* What to do *
Retype every record below exactly as it is written.

[Revision tracking records]
= = = =

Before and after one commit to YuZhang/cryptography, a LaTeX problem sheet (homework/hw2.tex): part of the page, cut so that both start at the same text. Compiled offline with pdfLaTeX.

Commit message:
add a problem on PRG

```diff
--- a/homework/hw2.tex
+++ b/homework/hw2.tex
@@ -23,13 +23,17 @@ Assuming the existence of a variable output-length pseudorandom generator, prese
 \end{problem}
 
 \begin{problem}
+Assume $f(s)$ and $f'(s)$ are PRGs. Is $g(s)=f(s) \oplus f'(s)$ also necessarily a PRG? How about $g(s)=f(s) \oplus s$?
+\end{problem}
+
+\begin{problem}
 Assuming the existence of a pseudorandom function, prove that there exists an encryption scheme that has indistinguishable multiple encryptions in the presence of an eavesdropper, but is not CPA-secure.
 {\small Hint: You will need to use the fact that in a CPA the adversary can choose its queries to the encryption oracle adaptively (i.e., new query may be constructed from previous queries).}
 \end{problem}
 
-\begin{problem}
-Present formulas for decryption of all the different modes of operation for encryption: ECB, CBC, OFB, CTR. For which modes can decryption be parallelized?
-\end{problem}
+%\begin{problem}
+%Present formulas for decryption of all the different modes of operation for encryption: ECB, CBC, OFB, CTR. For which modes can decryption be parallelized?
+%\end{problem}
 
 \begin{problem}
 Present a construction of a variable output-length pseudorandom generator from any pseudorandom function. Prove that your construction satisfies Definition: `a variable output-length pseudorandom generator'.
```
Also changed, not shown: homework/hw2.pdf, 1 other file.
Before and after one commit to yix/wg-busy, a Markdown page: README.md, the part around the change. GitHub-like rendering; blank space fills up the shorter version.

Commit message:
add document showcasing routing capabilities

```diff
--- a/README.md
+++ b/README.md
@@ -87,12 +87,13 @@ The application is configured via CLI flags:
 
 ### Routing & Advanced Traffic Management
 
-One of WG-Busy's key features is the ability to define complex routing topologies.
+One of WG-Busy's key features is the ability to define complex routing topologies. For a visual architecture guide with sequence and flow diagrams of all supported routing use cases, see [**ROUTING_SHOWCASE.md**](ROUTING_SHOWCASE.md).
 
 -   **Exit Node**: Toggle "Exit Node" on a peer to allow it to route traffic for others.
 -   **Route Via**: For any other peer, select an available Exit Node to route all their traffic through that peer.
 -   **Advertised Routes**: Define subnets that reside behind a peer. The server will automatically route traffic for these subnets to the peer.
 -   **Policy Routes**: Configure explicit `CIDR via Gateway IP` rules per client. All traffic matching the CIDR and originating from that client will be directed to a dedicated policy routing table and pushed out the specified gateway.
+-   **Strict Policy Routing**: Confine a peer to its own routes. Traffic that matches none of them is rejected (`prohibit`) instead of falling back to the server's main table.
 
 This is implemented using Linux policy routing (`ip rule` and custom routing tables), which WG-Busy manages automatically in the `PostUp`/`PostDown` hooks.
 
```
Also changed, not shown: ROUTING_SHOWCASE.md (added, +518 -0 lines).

= = = =

* Result for this exercise *
Before and after one commit to YuZhang/cryptography, a LaTeX problem sheet (homework/hw2.tex): part of the page, cut so that both start at the same text. Compiled offline with pdfLaTeX.

Commit message:
add a problem on PRG

```diff
--- a/homework/hw2.tex
+++ b/homework/hw2.tex
@@ -23,13 +23,17 @@ Assuming the existence of a variable output-length pseudorandom generator, prese
 \end{problem}
 
 \begin{problem}
+Assume $f(s)$ and $f'(s)$ are PRGs. Is $g(s)=f(s) \oplus f'(s)$ also necessarily a PRG? How about $g(s)=f(s) \oplus s$?
+\end{problem}
+
+\begin{problem}
 Assuming the existence of a pseudorandom function, prove that there exists an encryption scheme that has indistinguishable multiple encryptions in the presence of an eavesdropper, but is not CPA-secure.
 {\small Hint: You will need to use the fact that in a CPA the adversary can choose its queries to the encryption oracle adaptively (i.e., new query may be constructed from previous queries).}
 \end{problem}
 
-\begin{problem}
-Present formulas for decryption of all the different modes of operation for encryption: ECB, CBC, OFB, CTR. For which modes can decryption be parallelized?
-\end{problem}
+%\begin{problem}
+%Present formulas for decryption of all the different modes of operation for encryption: ECB, CBC, OFB, CTR. For which modes can decryption be parallelized?
+%\end{problem}
 
 \begin{problem}
 Present a construction of a variable output-length pseudorandom generator from any pseudorandom function. Prove that your construction satisfies Definition: `a variable output-length pseudorandom generator'.
```
Also changed, not shown: homework/hw2.pdf, 1 other file.
Before and after one commit to yix/wg-busy, a Markdown page: README.md, the part around the change. GitHub-like rendering; blank space fills up the shorter version.

Commit message:
add document showcasing routing capabilities

```diff
--- a/README.md
+++ b/README.md
@@ -87,12 +87,13 @@ The application is configured via CLI flags:
 
 ### Routing & Advanced Traffic Management
 
-One of WG-Busy's key features is the ability to define complex routing topologies.
+One of WG-Busy's key features is the ability to define complex routing topologies. For a visual architecture guide with sequence and flow diagrams of all supported routing use cases, see [**ROUTING_SHOWCASE.md**](ROUTING_SHOWCASE.md).
 
 -   **Exit Node**: Toggle "Exit Node" on a peer to allow it to route traffic for others.
 -   **Route Via**: For any other peer, select an available Exit Node to route all their traffic through that peer.
 -   **Advertised Routes**: Define subnets that reside behind a peer. The server will automatically route traffic for these subnets to the peer.
 -   **Policy Routes**: Configure explicit `CIDR via Gateway IP` rules per client. All traffic matching the CIDR and originating from that client will be directed to a dedicated policy routing table and pushed out the specified gateway.
+-   **Strict Policy Routing**: Confine a peer to its own routes. Traffic that matches none of them is rejected (`prohibit`) instead of falling back to the server's main table.
 
 This is implemented using Linux policy routing (`ip rule` and custom routing tables), which WG-Busy manages automatically in the `PostUp`/`PostDown` hooks.
 
```
Also changed, not shown: ROUTING_SHOWCASE.md (added, +518 -0 lines).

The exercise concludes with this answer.